Extracted data:

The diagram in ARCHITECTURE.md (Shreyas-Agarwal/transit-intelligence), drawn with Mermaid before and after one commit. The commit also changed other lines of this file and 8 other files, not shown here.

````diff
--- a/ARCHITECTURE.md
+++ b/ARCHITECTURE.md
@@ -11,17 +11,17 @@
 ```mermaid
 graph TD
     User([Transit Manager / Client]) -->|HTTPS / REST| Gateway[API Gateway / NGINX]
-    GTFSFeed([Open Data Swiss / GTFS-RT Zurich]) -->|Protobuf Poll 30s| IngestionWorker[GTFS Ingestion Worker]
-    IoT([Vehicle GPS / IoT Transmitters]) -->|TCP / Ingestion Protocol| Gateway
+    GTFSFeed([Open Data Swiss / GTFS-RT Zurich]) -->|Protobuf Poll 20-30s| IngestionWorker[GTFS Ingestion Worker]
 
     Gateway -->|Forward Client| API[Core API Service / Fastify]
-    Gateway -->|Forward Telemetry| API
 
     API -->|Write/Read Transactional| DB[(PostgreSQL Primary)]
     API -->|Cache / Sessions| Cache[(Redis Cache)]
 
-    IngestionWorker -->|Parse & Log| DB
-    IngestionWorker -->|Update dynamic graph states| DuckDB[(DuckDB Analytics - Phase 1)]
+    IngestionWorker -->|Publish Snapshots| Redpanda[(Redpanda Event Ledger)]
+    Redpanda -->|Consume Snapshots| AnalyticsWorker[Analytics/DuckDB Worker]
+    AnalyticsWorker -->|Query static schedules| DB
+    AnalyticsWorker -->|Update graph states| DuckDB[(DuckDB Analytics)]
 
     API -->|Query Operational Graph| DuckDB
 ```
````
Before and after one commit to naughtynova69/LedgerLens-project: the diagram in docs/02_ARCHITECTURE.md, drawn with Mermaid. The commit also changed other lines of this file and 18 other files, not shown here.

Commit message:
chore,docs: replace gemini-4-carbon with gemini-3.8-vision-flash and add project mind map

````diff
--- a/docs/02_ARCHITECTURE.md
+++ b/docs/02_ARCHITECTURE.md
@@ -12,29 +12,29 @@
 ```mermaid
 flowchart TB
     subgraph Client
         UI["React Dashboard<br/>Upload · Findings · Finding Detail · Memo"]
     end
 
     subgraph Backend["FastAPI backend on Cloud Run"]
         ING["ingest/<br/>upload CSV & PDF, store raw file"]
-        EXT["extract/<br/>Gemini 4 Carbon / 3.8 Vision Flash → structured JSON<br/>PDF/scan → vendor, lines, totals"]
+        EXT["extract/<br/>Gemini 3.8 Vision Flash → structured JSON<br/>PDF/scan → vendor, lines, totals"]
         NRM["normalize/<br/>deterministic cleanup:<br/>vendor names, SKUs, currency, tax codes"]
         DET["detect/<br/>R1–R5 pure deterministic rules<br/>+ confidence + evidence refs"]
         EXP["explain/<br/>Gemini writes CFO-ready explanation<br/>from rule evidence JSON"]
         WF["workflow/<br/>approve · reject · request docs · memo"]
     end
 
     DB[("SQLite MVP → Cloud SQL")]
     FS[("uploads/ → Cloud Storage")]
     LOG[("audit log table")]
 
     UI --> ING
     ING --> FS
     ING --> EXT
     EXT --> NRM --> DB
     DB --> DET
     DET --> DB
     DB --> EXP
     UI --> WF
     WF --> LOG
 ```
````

Goal of the exercise:
The answer must consist of each line from the data that includes the string "lines".

Result of this exercise:
The diagram in ARCHITECTURE.md (Shreyas-Agarwal/transit-intelligence), drawn with Mermaid before and after one commit. The commit also changed other lines of this file and 8 other files, not shown here.
Before and after one commit to naughtynova69/LedgerLens-project: the diagram in docs/02_ARCHITECTURE.md, drawn with Mermaid. The commit also changed other lines of this file and 18 other files, not shown here.
-        EXT["extract/<br/>Gemini 4 Carbon / 3.8 Vision Flash → structured JSON<br/>PDF/scan → vendor, lines, totals"]
+        EXT["extract/<br/>Gemini 3.8 Vision Flash → structured JSON<br/>PDF/scan → vendor, lines, totals"]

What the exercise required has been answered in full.